Five minutes with… John Claude Bemis:
Published: Mar 19, 2013 07:00 PM
Modified: Mar 17, 2013 01:45 PM
RALEIGH - Children’s book author John Claude Bemis has been named the 2013 Piedmont Laureate, a role he hopes will take him not just to schools and libraries but to music festivals and other community events to promote the literary arts.
“We’re being real creative in how we get out and connect the literary arts to people around the community,” Bemis said.
The Raleigh Arts Commission and four other Triangle arts councils run the Piedmont Laureate program, which features a different literary form each year.
Bemis, 40, is the author of the Clockwork Dark trilogy, which began with the book “The Nine Pound Hammer,” and his latest novel is “The Prince Who Fell From the Sky.” He taught elementary school for 13 years and lives in Hillsborough with his wife and daughter. Responses have been edited for length. Q. How does it feel to be named Piedmont Laureate?
I’m originally from Eastern North Carolina, but I’ve been in the Triangle now for more than 20 years. This is home for me, and I value being active in my community. To have this honor of being the person who kind of represents the literary community of the Triangle for this year is tremendous. Q. What would you like to accomplish with your time as Laureate?
When I found out that they were doing children’s book writing, I thought this is a great opportunity to call attention to this wonderful artistic medium that we have, because children’s literature is something that is a touchstone for all of us. All of us have had a book or books from our childhood that were important and crucial to us. Q. How and when did you start writing?
I really became a children’s book writer because I’ve always loved books for young people. I just think that they are the most tremendous books written. I became an elementary school teacher in large part because of how much I loved those books and loved working with young people.
I started writing stories for fun – I mean I’d always been making up stories for fun – but then I started to take it more seriously with the idea of trying to get published. I just began coming home after school and spending that time writing stories and making up the kinds of stories that I wanted to read and the stories I could imagine my 12-year-old self wanting to read. Q. Where do you get inspiration for your stories?
“The Nine Pound Hammer” grew out of my passion for Southern folklore and American history, our diverse, rich roots and folk music that we have. Those are things that I loved and was passionate about and just got my imagination going. And I look to those kinds of things to try to create this fantasy world – an American fantasy world, an America of legend. Q.What advice would you give an aspiring writer?

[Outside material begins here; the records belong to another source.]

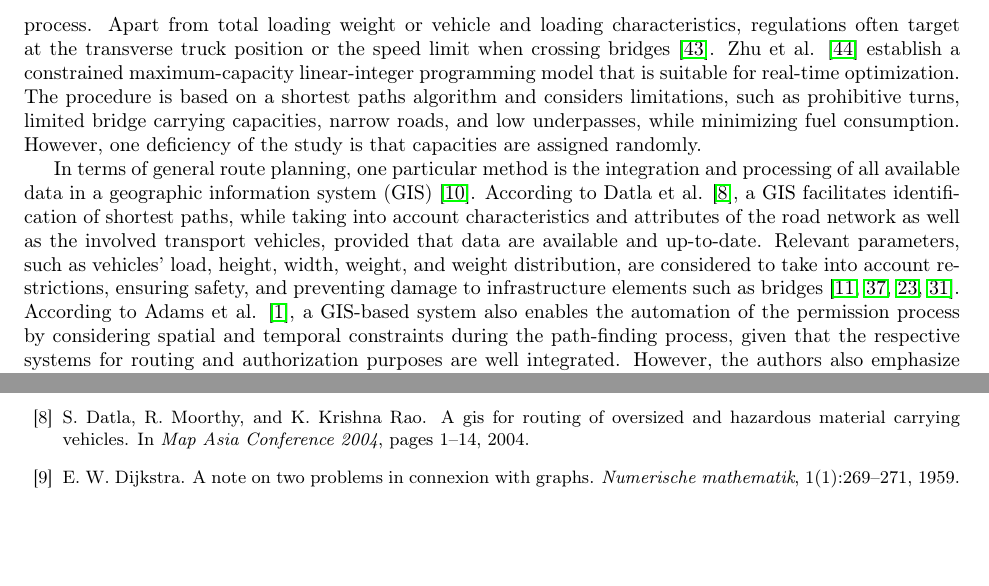
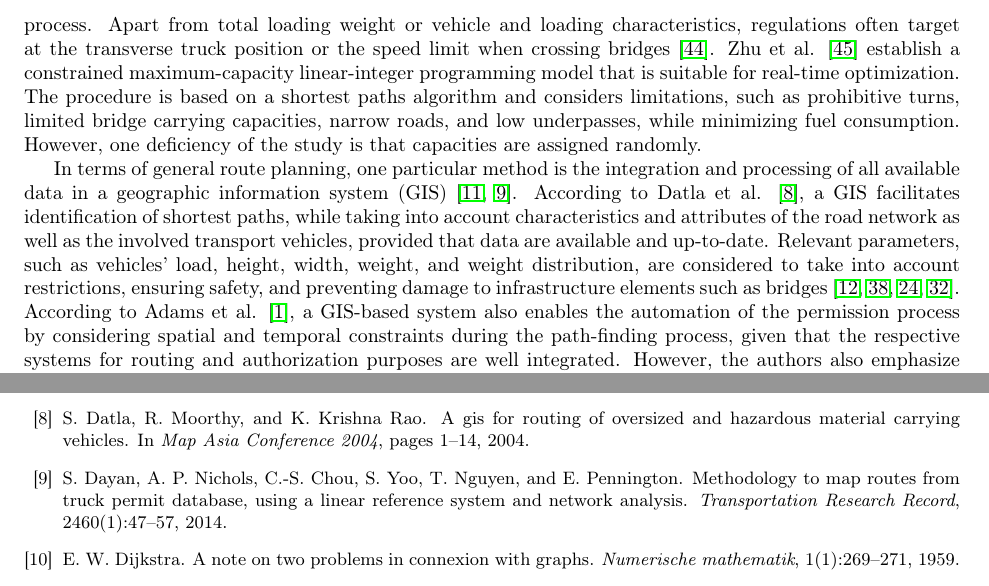
Before and after one commit to AAU-P-L/BridgeCapacitiesManuscript, a LaTeX paper (manuscript/main.tex, which reads manuscript/sec2_RelatedWork.tex): two parts of pages 4 and 8 of 10, joined at a grey line, cut so that both start at the same text, the shorter picture padded with empty space. Compiled offline with pdfLaTeX.

Commit message:
Update_Related work

```diff
--- a/manuscript/sec2_RelatedWork.tex
+++ b/manuscript/sec2_RelatedWork.tex
@@ -9,7 +9,7 @@ This paper is building upon past research on OHC routing. Two weight-related par
 \par
 In terms of bridge carrying capacities, a wide range of different approaches are presented in the literature. Fu and Hag-Elsafi \cite{fu2000vehicular}, for example, address the overload monitoring and permitting procedure. In doing so, reliability models for assessing bridge safety are described. Moreover, permit-load factors for monitoring purposes are proposed. Ghosn \cite{ghosn2000development}, in turn, focuses on truck weight regulations and the corresponding bridge safety levels using reliability indices. By using weigh-in-motion technology, Gungor et al. \cite{gungor2018detect} develop a fully data-driven framework that considers individual truck loading levels as well as respective bridge carrying capacities to compute fees for overweight vehicles passing bridges. The framework can be integrated in existing online permit issuing tools. Lou et al. \cite{lou2016effect} aim at quantifying the the negative effect of overweight trucks on bridges via deterioration models. Vigh and Kollár \cite{vigh2006approximate, vigh2007routing}, again, elaborate on methods that take into account different bridge structures as well as vehicle and loading characteristics in the permitting process. Apart from total loading weight or vehicle and loading characteristics, regulations often target at the transverse truck position or the speed limit when crossing bridges \cite{yan2018optimal}. Zhu et al. \cite{zhu2014vehicle} establish a constrained maximum-capacity linear-integer programming model that is suitable for real-time optimization. The procedure is based on a shortest paths algorithm and considers limitations, such as prohibitive turns, limited bridge carrying capacities, narrow roads, and low underpasses, while minimizing fuel consumption. However, one deficiency of the study is that capacities are assigned randomly.
 \par
-In terms of general route planning, one particular method is the integration and processing of all available data in a geographic information system (GIS) \cite{durham2002gis}.
+In terms of general route planning, one particular method is the integration and processing of all available data in a geographic information system (GIS) \cite{durham2002gis, dayan2014methodology}.
 According to Datla et al. \cite{datla2004gis}, a GIS facilitates identification of shortest paths, while taking into account characteristics and attributes of the road network as well as the involved transport vehicles, provided that data are available and up-to-date. Relevant parameters, such as vehicles' load, height, width, weight, and weight distribution, are considered to take into account restrictions, ensuring safety, and preventing damage to infrastructure elements such as bridges \cite{ecmt2006improving, vaitkus2016effect, kombe2017modelling, pauer2017development}. According to Adams et al. \cite{adams2002enterprise}, a GIS-based system also enables the automation of the permission process by considering spatial and temporal constraints during the path-finding process, given that the respective systems for routing and authorization purposes are well integrated. However, the authors also emphasize the difficulty of aligning databases of bridges and highways with the requirements of GIS-based permitting systems, which is frequently resulting in severe data management problems.
 \par
 According to Bazaras et al. \cite{Bazaras.2013}, safety, security, and reliability are indeed three very important aspects that have to be considered to increase the overall quality of transport processes. Therefore, apart from regular driving training and state-of-the-art equipment, detailed risk evaluation is regarded to be a key issue in terms of OHC routing. The authors underline that a fuzzy multi-criteria decision making tool is beneficial in the course of route selection, as it allows taking into account the variety of influencing factors. Apart from road quality, turning radius, road gradients, corridor widths and heights, bridge carrying capacities, reloading and storing opportunities, regular traffic intensity on route segments, and seasonal specialties, a multi-criteria system might also include an assessment of required road texture improvements and other structural adaptations or changes.
```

My advice is that they look to their own personal passions and interests no matter how weird or unusual or geeky they are. When you take those things that get you excited and you put them in your stories, you can’t help but make your stories all the more exciting because that’s what you’re excited about.
The other advice that I often give is really to look around at the world with curiosity because ideas are all around us. People ask me as a writer often, “Where do you get your ideas?” and the reality is everywhere. If you just look around with a bit of wonder and curiosity, ideas are just waiting to be found.